Slaves were also frequent faces in the market of Tenochtitlan where they could be sold along with food, cloth, and handmade goods. However, the cities with the most well-known slave markets were Azcapotzalco and Itzocan.
Usually, only wealthy men, or nobles, could often afford slaves. Slaves could be bought for 30 cotton garments called "quachtli." Slaves who could entertain their masters with a talent, such as by singing or dancing, were more expensive, and could cost upwards of 25 percent more.
Orozco y Berra reports that a master could not sell a slave without the slave's consent, unless the slave had been classified as incorrigible by an authority.

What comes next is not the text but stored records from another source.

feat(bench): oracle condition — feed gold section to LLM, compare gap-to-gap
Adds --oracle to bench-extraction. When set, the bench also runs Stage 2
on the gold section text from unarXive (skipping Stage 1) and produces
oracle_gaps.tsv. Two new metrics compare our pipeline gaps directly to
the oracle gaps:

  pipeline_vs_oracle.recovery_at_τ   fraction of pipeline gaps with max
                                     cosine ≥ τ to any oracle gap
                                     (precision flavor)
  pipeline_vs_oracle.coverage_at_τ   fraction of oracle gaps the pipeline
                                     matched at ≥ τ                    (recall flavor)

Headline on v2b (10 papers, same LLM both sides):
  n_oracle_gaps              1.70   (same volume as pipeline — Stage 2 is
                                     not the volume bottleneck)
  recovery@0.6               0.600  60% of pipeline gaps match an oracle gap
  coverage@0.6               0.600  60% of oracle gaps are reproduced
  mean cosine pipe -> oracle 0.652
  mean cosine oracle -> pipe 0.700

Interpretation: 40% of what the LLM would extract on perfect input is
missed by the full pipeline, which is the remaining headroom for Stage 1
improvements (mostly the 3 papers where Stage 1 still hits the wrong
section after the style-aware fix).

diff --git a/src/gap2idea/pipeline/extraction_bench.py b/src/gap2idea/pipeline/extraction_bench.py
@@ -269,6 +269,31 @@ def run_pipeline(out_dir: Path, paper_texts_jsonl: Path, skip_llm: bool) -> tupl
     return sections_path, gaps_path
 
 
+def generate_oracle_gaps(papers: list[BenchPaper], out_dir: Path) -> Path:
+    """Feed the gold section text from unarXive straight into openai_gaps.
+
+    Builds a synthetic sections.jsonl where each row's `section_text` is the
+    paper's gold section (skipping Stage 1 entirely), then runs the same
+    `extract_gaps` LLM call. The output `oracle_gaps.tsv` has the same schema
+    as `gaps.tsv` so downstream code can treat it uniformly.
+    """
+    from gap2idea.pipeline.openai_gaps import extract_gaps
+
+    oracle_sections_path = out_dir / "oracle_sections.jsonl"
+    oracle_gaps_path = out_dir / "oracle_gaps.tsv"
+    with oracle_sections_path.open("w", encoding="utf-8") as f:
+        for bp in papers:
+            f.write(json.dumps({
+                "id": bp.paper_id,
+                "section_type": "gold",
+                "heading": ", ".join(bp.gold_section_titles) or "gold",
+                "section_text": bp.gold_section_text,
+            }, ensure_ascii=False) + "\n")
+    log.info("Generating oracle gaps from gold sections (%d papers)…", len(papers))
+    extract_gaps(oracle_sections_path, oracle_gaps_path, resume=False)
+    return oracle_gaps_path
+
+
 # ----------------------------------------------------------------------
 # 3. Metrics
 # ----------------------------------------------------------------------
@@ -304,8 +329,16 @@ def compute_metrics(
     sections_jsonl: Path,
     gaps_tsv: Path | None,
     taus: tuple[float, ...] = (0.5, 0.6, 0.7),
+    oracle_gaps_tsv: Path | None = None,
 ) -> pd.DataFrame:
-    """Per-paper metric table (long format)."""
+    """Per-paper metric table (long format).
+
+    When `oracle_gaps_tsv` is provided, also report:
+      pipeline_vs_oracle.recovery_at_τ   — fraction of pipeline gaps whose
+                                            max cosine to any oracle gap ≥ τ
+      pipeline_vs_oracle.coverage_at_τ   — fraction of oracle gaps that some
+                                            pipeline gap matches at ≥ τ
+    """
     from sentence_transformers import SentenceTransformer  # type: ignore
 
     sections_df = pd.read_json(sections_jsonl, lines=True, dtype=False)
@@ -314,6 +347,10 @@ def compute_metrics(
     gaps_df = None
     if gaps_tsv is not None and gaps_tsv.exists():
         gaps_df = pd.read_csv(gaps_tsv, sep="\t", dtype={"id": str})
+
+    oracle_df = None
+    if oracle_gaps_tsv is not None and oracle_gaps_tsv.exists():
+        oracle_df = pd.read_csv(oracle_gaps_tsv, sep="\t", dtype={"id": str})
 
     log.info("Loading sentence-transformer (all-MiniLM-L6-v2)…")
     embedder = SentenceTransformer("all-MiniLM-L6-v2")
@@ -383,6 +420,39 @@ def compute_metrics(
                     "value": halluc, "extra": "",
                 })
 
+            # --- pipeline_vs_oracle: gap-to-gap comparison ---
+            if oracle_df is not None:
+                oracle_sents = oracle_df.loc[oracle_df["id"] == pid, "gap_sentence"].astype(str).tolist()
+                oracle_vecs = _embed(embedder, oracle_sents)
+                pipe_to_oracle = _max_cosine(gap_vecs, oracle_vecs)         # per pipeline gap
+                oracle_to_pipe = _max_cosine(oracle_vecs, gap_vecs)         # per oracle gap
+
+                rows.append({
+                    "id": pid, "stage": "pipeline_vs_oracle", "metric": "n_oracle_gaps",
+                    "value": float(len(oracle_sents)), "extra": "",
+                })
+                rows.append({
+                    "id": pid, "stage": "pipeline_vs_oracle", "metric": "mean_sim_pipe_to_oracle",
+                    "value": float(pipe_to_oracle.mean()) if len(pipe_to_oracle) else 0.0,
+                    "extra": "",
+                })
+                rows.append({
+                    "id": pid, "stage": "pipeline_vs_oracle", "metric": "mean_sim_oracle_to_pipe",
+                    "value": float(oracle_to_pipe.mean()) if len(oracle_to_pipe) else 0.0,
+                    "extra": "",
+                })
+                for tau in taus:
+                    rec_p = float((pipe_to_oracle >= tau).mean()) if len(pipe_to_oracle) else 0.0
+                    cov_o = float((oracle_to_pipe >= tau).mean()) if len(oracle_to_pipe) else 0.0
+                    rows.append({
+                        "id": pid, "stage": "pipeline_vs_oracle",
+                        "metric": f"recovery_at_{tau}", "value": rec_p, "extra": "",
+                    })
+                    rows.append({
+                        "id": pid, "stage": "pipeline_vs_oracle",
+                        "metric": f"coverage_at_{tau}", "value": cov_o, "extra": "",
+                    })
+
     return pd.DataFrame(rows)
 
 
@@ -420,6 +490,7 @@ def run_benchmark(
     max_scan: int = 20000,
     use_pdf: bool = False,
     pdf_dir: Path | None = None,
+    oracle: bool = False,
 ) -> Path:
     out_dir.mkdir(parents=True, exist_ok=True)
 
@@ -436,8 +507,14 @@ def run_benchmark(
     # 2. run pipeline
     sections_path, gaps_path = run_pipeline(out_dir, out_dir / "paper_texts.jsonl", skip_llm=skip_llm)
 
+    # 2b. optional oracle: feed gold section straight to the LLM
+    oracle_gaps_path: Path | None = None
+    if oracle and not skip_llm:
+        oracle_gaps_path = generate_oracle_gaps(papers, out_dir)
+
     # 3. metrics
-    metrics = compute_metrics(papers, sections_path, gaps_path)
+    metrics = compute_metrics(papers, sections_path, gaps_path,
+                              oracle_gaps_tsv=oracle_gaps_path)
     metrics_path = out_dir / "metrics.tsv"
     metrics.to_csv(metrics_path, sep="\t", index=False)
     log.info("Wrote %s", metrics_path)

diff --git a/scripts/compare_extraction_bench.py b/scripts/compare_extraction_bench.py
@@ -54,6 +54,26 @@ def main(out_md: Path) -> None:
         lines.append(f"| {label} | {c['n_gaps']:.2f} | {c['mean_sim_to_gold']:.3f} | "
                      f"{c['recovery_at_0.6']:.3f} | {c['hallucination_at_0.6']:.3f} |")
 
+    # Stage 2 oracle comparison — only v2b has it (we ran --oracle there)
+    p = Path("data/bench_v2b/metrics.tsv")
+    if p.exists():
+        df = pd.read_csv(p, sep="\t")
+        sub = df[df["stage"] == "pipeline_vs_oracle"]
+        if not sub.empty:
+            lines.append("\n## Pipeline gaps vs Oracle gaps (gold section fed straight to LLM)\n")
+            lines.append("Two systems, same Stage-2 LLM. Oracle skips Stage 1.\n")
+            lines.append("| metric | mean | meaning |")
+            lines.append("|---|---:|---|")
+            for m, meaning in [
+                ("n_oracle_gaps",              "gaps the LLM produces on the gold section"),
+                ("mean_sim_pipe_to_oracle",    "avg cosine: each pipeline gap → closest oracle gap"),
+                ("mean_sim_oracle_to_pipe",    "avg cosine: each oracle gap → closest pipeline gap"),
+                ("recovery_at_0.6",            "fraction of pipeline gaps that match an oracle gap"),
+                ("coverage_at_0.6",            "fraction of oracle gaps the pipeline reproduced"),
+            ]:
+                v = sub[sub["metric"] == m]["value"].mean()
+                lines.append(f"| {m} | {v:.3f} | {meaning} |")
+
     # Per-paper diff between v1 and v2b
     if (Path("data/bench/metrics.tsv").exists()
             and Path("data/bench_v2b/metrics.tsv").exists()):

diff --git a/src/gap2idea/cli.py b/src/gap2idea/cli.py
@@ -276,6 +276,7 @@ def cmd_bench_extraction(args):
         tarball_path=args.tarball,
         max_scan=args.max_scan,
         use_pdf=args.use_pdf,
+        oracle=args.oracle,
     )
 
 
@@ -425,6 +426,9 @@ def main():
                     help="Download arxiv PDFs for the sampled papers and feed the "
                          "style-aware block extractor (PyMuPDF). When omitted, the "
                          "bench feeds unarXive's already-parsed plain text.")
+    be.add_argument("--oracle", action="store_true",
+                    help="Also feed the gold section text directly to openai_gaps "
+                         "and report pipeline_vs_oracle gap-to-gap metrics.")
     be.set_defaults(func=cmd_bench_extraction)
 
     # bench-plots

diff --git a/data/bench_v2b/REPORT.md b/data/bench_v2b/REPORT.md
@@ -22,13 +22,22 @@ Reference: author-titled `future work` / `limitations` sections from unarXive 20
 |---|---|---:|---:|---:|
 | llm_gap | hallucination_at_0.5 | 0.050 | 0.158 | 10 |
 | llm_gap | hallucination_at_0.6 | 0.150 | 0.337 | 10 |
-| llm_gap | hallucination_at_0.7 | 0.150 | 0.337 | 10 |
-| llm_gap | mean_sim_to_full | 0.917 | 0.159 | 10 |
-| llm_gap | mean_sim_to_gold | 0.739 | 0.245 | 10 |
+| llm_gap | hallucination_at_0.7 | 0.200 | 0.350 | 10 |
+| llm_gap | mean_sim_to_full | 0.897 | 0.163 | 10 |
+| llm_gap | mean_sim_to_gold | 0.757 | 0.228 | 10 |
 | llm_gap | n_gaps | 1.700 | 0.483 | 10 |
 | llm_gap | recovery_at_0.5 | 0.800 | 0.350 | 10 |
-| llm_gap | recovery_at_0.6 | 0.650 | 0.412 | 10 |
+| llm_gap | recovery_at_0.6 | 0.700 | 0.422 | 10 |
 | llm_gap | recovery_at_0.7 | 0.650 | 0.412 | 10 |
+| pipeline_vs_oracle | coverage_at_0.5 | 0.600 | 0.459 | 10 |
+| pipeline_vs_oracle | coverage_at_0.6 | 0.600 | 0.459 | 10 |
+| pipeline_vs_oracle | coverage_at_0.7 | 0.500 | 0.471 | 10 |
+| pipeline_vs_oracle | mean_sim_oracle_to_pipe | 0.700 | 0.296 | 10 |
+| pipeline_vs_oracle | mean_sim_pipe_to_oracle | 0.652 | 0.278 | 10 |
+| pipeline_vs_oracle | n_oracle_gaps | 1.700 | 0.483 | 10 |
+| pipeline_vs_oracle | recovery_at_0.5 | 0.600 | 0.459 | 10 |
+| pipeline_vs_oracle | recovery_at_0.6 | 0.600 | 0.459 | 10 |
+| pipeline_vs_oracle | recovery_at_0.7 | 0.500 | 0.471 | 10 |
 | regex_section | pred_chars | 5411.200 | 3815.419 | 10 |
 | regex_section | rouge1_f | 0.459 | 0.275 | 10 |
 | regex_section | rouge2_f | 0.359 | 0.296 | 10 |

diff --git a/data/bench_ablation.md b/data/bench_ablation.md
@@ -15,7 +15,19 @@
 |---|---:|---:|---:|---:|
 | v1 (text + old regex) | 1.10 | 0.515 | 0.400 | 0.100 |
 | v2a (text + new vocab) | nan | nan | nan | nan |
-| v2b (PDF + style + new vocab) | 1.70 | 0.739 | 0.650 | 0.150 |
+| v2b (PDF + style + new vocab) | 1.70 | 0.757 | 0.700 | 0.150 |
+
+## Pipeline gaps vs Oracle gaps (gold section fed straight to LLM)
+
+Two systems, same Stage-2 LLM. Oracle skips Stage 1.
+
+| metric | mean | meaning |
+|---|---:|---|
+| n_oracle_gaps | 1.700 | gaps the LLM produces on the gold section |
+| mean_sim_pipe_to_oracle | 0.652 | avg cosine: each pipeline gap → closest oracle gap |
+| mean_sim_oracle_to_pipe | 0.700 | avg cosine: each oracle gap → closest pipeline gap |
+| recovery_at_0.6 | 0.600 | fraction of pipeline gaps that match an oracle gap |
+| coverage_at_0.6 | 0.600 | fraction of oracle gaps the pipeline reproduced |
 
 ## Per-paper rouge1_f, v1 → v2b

Incorrigibility could be determined on the basis of repeated laziness, attempts to run away, or general bad conduct. Incorrigible slaves were made to wear a wooden collar, affixed by rings at the back. The collar was not merely a symbol of bad conduct: it was designed to make it harder to run away through a crowd or through narrow spaces.
When buying a collared slave, one was informed of how many times that slave had been sold. A slave who was sold three times as incorrigible could be sold to be sacrificed; those slaves commanded a premium in price. However, if a collared slave managed to present him- or herself in the royal palace or in a temple, he or she would regain liberty.
Some slaves gave up their freedom to pay off gambling debts. However, becoming a slave was a process. First, the gambler had to stand before four respected elders. They would then conduct a ceremony whereby the gambler would prefers his want (or need) to become a slave and be given, by his new owner, the price of his freedom, which was often 20 pieces of cloth and the means to live alone for a year before he began his slavery. After the gambler spent that amount, his service would be exchanged for food, shelter and clothing. Anyone could be a slave, though commoners were more likely to enter slavery voluntarily. But, because slaves were looked down upon, it was usually the last option one took to pay off a debt. Beside gamblers, selling oneself into slavery was often a fate for aging courtesans or prostitutes, known among the Mexica as "ahuini".
Superstitions and slavery
- Agurilar-Moreno, Manuel (2006). Handbook to Life in the Aztec World. California State University, Los Angeles.
- Manuel Orozco y Berra (1816). La Civilización Azteca. Cien de México.
- Smith, Dr. Michael E. (2006). Aztec Culture. Arizona State University.
- Thomas Ward “Expanding Ethnicity in Sixteenth-Century Anahuac: Ideologies of Ethnicity and Gender in the Nation-Building Process.” MLN 116.2 (March 2001): 419-452.